As the sovereignty movement sweeps the archipelago, a more genuine “Hawaiianization” of the tourism industry is emerging on all the islands. The Ko’olauloa Hawaiian Civic Club is steward of Malaekahana State Park, a breathtaking North Shore Oahu beach and nature preserve located near an offshore seabird sanctuary, a national wildlife refuge (with both hawksbill and green sea turtles), and the Polynesian Cultural Center (a Pacific theme park). Camping in cabins and tents starts at only $4.50 per day.

Liko Kaua’i Cruises sails along Kaua’i’s stunning Na Pali cliff coast.

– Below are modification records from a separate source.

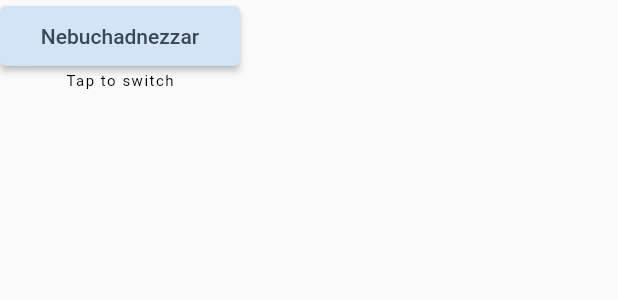
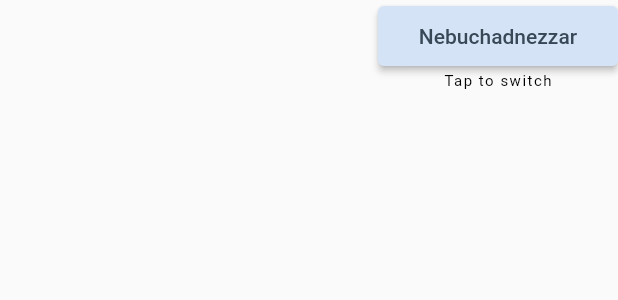
Before and after one commit to Esosek/dronetag_planner, a Flutter app: the ActiveDeviceIndicator widget shown alone on an empty page, opened directly, on a phone screen of 412 x 824 dp. Shown: the top 300 px of the screen. Run offline on Flutter 3.47's test engine with Material 2 defaults, Android fonts, the phone set to English and light mode, and no system bars; our stand-ins replace flutter_riverpod, google_fonts, logger.

Commit message:
ActiveDeviceIndicator pos improvement

```diff
--- a/lib/components/device/active_device_indicator.dart
+++ b/lib/components/device/active_device_indicator.dart
@@ -12,7 +12,10 @@ class ActiveDeviceIndicator extends ConsumerWidget {
   Widget build(BuildContext context, WidgetRef ref) {
     final devices = ref.watch(devicesProvider);
     final activeDevice = devices.firstWhere((device) => device.isActive);
-    return Column(
+    return Container(
+      width: double.infinity,
+      alignment: Alignment.centerRight,
+      child: Column(
         crossAxisAlignment: CrossAxisAlignment.center,
         children: [
           CustomElevatedButton(
@@ -34,6 +37,7 @@ class ActiveDeviceIndicator extends ConsumerWidget {
                 .copyWith(letterSpacing: 1),
           ),
         ],
+      ),
     );
   }
 }
```
Also changed, not shown: lib/screens/planner_screen.dart (+9 -5 lines). Lines whose indentation alone changed are shown as unchanged.
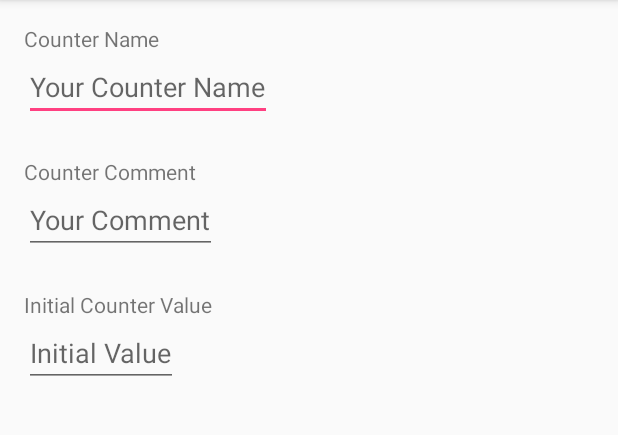
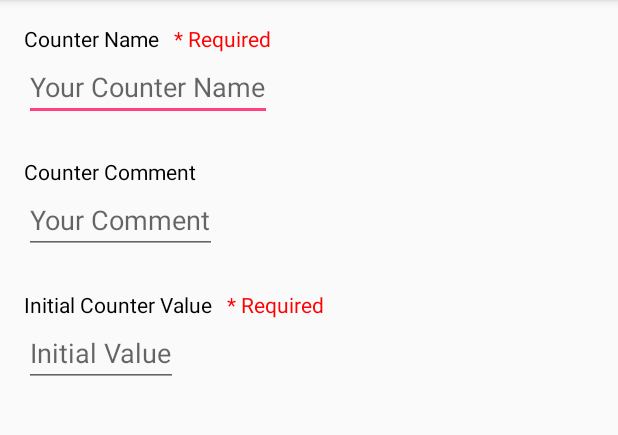
Before and after one commit to OliverRarog/Rarog-CountBook, an Android app: the screen it shows after launch (AddCounterActivity), after a tap on an icon or button, on a phone screen of 412 x 824 dp, the part 84-519 px from its top. Run offline under Robolectric (Android 15) with nearby library versions, the phone set to English and light mode, and no system bars.

Commit message:
Lots of stuff
- Created counter row layout
- Improved counter class
- Created list view adapter to display counters in row with some working buttons
- Started formatting of counter creator activity (no input checking yet)

```diff
--- a/app/src/main/java/com/example/rarog_countbook/AddCounterActivity.java
+++ b/app/src/main/java/com/example/rarog_countbook/AddCounterActivity.java
@@ -9,5 +9,9 @@ public class AddCounterActivity extends AppCompatActivity {
     protected void onCreate(Bundle savedInstanceState) {
         super.onCreate(savedInstanceState);
         setContentView(R.layout.activity_add_counter);
+
+
+
+
     }
 }
--- a/app/src/main/java/com/example/rarog_countbook/Counter.java
+++ b/app/src/main/java/com/example/rarog_countbook/Counter.java
@@ -30,12 +30,30 @@ public class Counter {
         this.counterName = counterName;
     }
 
+    public int getCurrentValue() {
+        return currentValue;
+    }
+
+    public String getCounterName() {
+        return counterName;
+    }
+
+    public String getCounterComment() {
+        return comment;
+    }
+
+    public Date getCounterDate() {
+        return date;
+    }
+
     public void incrementCurrentValue() {
         currentValue += 1;
     }
 
     public void decrementCurrentValue() {
-        currentValue -= 1;
+        if(currentValue >= 1) {
+            currentValue -= 1;
+        }
     }
 
     public void resetCurrentValue() {
--- /dev/null
+++ b/app/src/main/java/com/example/rarog_countbook/CounterRowAdapter.java
@@ -0,0 +1,116 @@
+package com.example.rarog_countbook;
+
+import android.content.Context;
+import android.view.LayoutInflater;
+import android.view.View;
+import android.view.ViewGroup;
+import android.widget.BaseAdapter;
+import android.widget.Button;
+import android.widget.ListAdapter;
+import android.widget.TextView;
+
+import java.util.ArrayList;
+
+/**
+ * Created by Oliver on 30/09/2017.
+ */
+
+public class CounterRowAdapter extends BaseAdapter implements ListAdapter{
+    private ArrayList<Counter> counterList = new ArrayList<Counter>();
+    private Context context;
+
+    public CounterRowAdapter(ArrayList<Counter> counterList, Context context) {
+        this.counterList = counterList;
+        this.context = context;
+    }
+
+    @Override
+    public int getCount() {
+        return counterList.size();
+    }
+
+    @Override
+    public Object getItem(int i) {
+        return counterList.get(i);
+    }
+
+    @Override
+    public long getItemId(int i) {
+        return 0;
+    }
+
+    @Override
+    public View getView(final int i, View view, ViewGroup viewGroup) {
+        if (view == null) {
+            LayoutInflater inflater = (LayoutInflater) context.getSystemService(Context.LAYOUT_INFLATER_SERVICE);
+            view = inflater.inflate(R.layout.counter_row, null);
+        }
+        final Counter counter = counterList.get(i);
+
+
+        TextView counterRowValue = view.findViewById(R.id.counterRowValue);
+        counterRowValue.setText(Integer.toString(counter.getCurrentValue()));
+
+        TextView counterRowName = view.findViewById(R.id.counterRowName);
+        counterRowName.setText(counter.getCounterName());
+
+        TextView counterRowComment = view.findViewById(R.id.counterRowComment);
+        counterRowComment.setText(counter.getCounterComment());
+
+
+
+        Button incrementButton = view.findViewById(R.id.increment_button);
+        Button decrementButton = view.findViewById(R.id.decrement_button);
+        Button resetButton = view.findViewById(R.id.reset_button);
+        Button viewButton = view.findViewById(R.id.view_button);
+        Button editButton = view.findViewById(R.id.edit_button);
+        Button deleteButton = view.findViewById(R.id.delete_button);
+
+        incrementButton.setOnClickListener(new View.OnClickListener(){
+            @Override
+            public void onClick(View v) {
+                counter.incrementCurrentValue();
+                notifyDataSetChanged();
+            }
+        });
+
+        decrementButton.setOnClickListener(new View.OnClickListener(){
+            @Override
+            public void onClick(View v) {
+                counter.decrementCurrentValue();
+                notifyDataSetChanged();
+            }
+        });
+
+        resetButton.setOnClickListener(new View.OnClickListener(){
+            @Override
+            public void onClick(View v) {
+                counter.resetCurrentValue();
+                notifyDataSetChanged();
+            }
+        });
+
+        viewButton.setOnClickListener(new View.OnClickListener(){
+            @Override
+            public void onClick(View v) {
+            }
+        });
+
+        editButton.setOnClickListener(new View.OnClickListener(){
+            @Override
+            public void onClick(View v) {
+            }
+        });
+
+        deleteButton.setOnClickListener(new View.OnClickListener(){
+            @Override
+            public void onClick(View v) {
+                counterList.remove(i);
+                notifyDataSetChanged();
+            }
+        });
+
+        return view;
+    }
+
+}
--- a/app/src/main/java/com/example/rarog_countbook/MainActivity.java
+++ b/app/src/main/java/com/example/rarog_countbook/MainActivity.java
@@ -5,6 +5,9 @@ import android.support.v7.app.AppCompatActivity;
 import android.os.Bundle;
 import android.view.View;
 import android.widget.Button;
+import android.widget.ListView;
+
+import java.util.ArrayList;
 
 public class MainActivity extends AppCompatActivity {
 
@@ -22,6 +25,18 @@ public class MainActivity extends AppCompatActivity {
             }
         });
 
+        ArrayList<Counter> list = new ArrayList<Counter>();
+        list.add(new Counter(5, "test1", "hello"));
+        list.add(new Counter(10, "test2", "bye"));
+        for(int i = 0; i < 15; i++) {
+            list.add(new Counter(i, "test", "test"));
+        }
+
+        CounterRowAdapter adapter = new CounterRowAdapter(list, this);
+
+        ListView lView = (ListView) findViewById(R.id.counterListView);
+        lView.setAdapter(adapter);
+
 
 
     }
--- a/app/src/main/res/layout/activity_add_counter.xml
+++ b/app/src/main/res/layout/activity_add_counter.xml
@@ -14,8 +14,20 @@
         android:layout_marginLeft="16dp"
         android:layout_marginTop="16dp"
         android:text="@string/addCounterNameTextView"
+        android:textColor="@color/colorBlack"
         app:layout_constraintLeft_toLeftOf="parent"
         app:layout_constraintTop_toTopOf="parent" />
+
+    <TextView
+        android:id="@+id/NameRequiredText"
+        android:layout_width="wrap_content"
+        android:layout_height="wrap_content"
+        android:layout_marginTop="16dp"
+        android:layout_marginLeft="10dp"
+        android:text="@string/required"
+        android:textColor="@color/colorRed"
+        app:layout_constraintTop_toTopOf="parent"
+        app:layout_constraintLeft_toRightOf="@id/addCounterName" />
 
     <EditText
         android:id="@+id/counterNameEditText"
@@ -36,6 +48,7 @@
         android:layout_marginLeft="16dp"
         android:layout_marginTop="24dp"
         android:text="@string/addCounterCommentTextView"
+        android:textColor="@color/colorBlack"
         app:layout_constraintLeft_toLeftOf="parent"
         app:layout_constraintTop_toBottomOf="@+id/counterNameEditText" />
 
@@ -57,6 +70,7 @@
         android:layout_marginLeft="16dp"
         android:layout_marginTop="24dp"
         android:text="@string/addCounterValueTextView"
+        android:textColor="@color/colorBlack"
         app:layout_constraintLeft_toLeftOf="parent"
         app:layout_constraintTop_toBottomOf="@+id/counterCommentEditText" />
 
@@ -71,4 +85,17 @@
         app:layout_constraintLeft_toLeftOf="parent"
         app:layout_constraintTop_toBottomOf="@+id/addCounterValue" />
 
+
+
+    <TextView
+        android:id="@+id/InitialValueRequiredText"
+        android:layout_width="wrap_content"
+        android:layout_height="wrap_content"
+        android:text="@string/required"
+        android:textColor="@color/colorRed"
+        android:layout_marginLeft="10dp"
+        app:layout_constraintLeft_toRightOf="@id/addCounterValue"
+        android:layout_marginTop="24dp"
+        app:layout_constraintTop_toBottomOf="@+id/counterCommentEditText" />
+
 </android.support.constraint.ConstraintLayout>
--- a/app/src/main/res/values/colors.xml
+++ b/app/src/main/res/values/colors.xml
@@ -3,4 +3,6 @@
     <color name="colorPrimary">#3F51B5</color>
     <color name="colorPrimaryDark">#303F9F</color>
     <color name="colorAccent">#FF4081</color>
+    <color name="colorBlack">#000000</color>
+    <color name="colorRed">#ff0000</color>
 </resources>
--- a/app/src/main/res/values/strings.xml
+++ b/app/src/main/res/values/strings.xml
@@ -6,4 +6,5 @@
     <string name="addCounterCommentTextView">Counter Comment</string>
     <string name="addCounterValueHinter">Initial Value</string>
     <string name="addCounterValueTextView">Initial Counter Value</string>
+    <string name="required"> * Required</string>
 </resources>
```
Also changed, not shown: app/src/main/res/layout/activity_main.xml (+9 -14 lines), app/src/main/res/layout/counter_row.xml (+20 -4 lines).
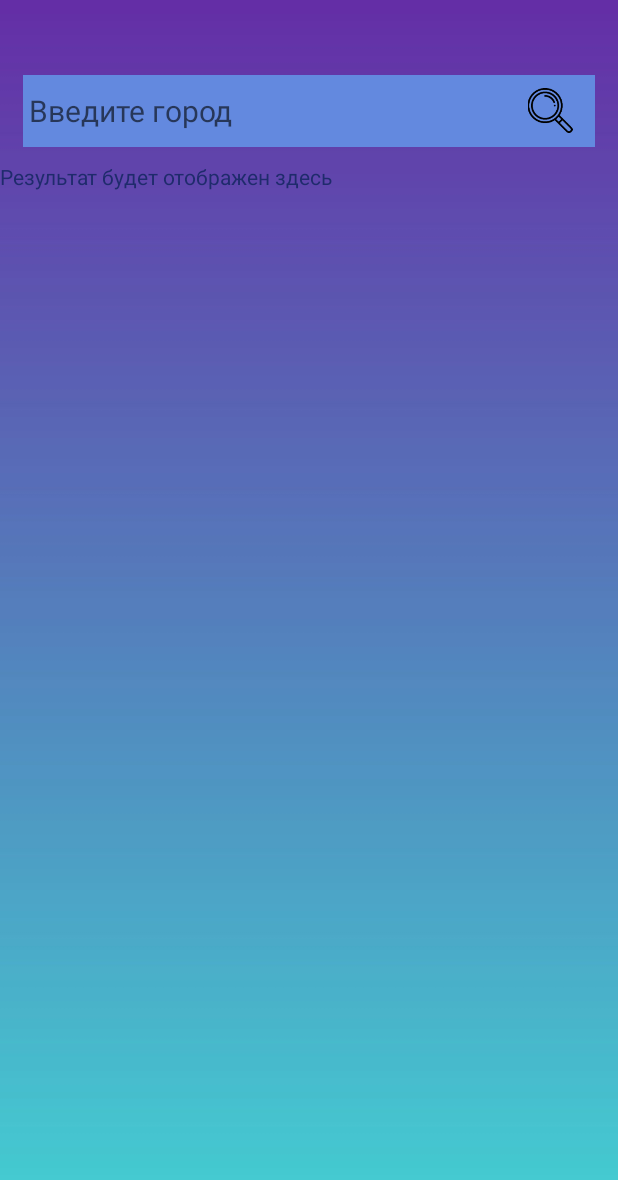
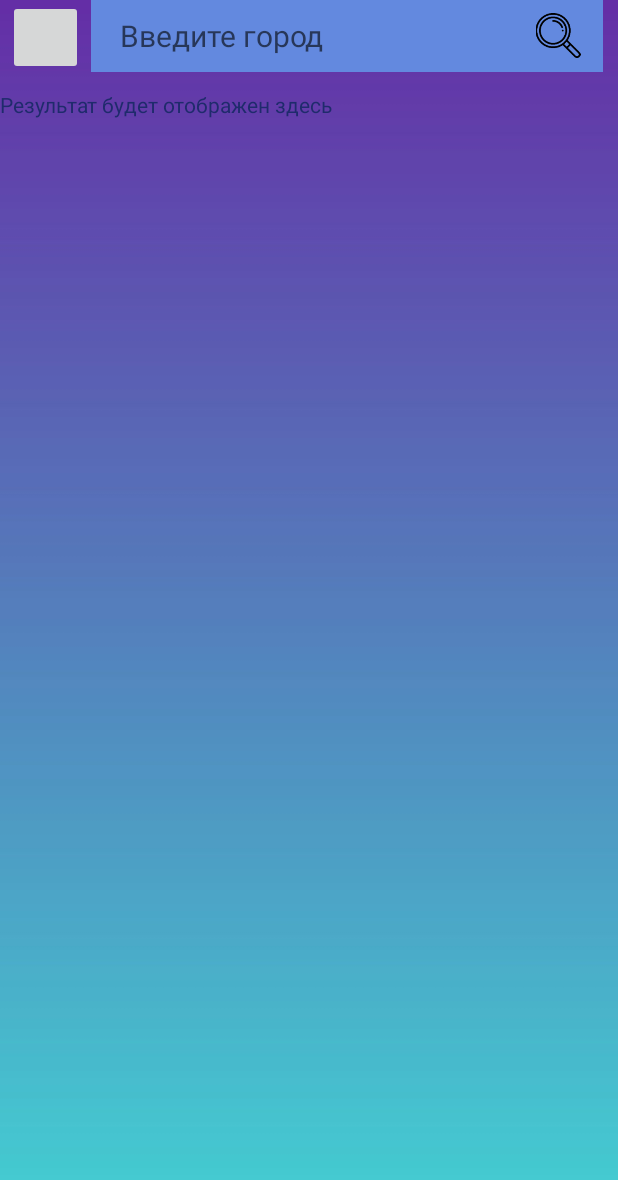
Before and after one commit to Raijin392/WeatherForecast, an Android app: the screen it shows after launch (MainActivity), on a phone screen of 412 x 824 dp. Shown: the top 1180 px of the screen. Run offline under Robolectric (Android 15) with nearby library versions, the phone set to English and light mode, and no system bars.

Commit message:
update searchbar

```diff
--- a/app/src/main/res/layout/activity_main.xml
+++ b/app/src/main/res/layout/activity_main.xml
@@ -10,22 +10,31 @@
     <LinearLayout
         android:layout_width="match_parent"
         android:layout_height="wrap_content"
-        android:layout_marginLeft="15dp"
-        android:layout_marginTop="50dp"
-        android:layout_marginRight="15dp"
-        android:background="#6389df"
         android:orientation="horizontal">
 
+        <ImageButton
+            android:layout_width="50dp"
+            android:layout_height="50dp"
+            android:layout_marginStart="5dp"/>
+
+
+        <LinearLayout
+            android:layout_width="wrap_content"
+            android:layout_height="wrap_content"
+            android:background="#6389df"
+            android:layout_marginStart="5dp"
+            android:layout_marginEnd="10dp">
 
             <EditText
                 android:id="@+id/et_search_city"
-            android:layout_width="0dp"
+                android:layout_width="300dp"
+                android:layout_marginStart="15dp"
                 android:layout_height="wrap_content"
                 android:layout_weight="19"
+                android:backgroundTint="@android:color/transparent"
                 android:hint="@string/id"
                 android:inputType="text"
                 android:textColor="#1f2b6c"
-            android:backgroundTint="@android:color/transparent"
                 android:textSize="20sp" />
 
             <ImageButton
@@ -36,6 +45,8 @@
                 android:background="#6389df"
                 android:scaleType="fitCenter"
                 android:src="@drawable/magnifier" />
+        </LinearLayout>
+
 
     </LinearLayout>
 
@@ -47,5 +58,4 @@
         android:text="@string/result"
         android:textColor="#1f2b6c" />
 
-
 </LinearLayout>
```
Lines whose indentation alone changed are shown as unchanged.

Operator Liko Ho’okano has “visitors experience Na Pali through Hawaiian eyes,” including seasonal whale watching.

Some native tours offer the sensitive traveler cultural and historic insight into Hawaiian self determination. Viewers may remember Iolani Palace in downtown Honolulu at Steve McGarrett’s HQ in Hawaii Five-O, but in reality, America’s only royal castle was the home of the Hawaiian monarchy and the site of the coup (backed by U.S. Marines), which toppled the independent Kingdom of Hawaii in 1893.

Traditional Hawaiian way of life can be experienced via the community-oriented Cultural Learning Center at Ka’ala, located on Oahu’s Waianae Mountains in a native district. Kupunas (elders) teach weaving and other handicrafts at this site, which includes typical huts and an introduction to the cultivation of taro, the Polynesian staple crop.

All in all, The Friendly Isle offers ecotourists, adventure travelers and culture vultures an exciting visit to paradise.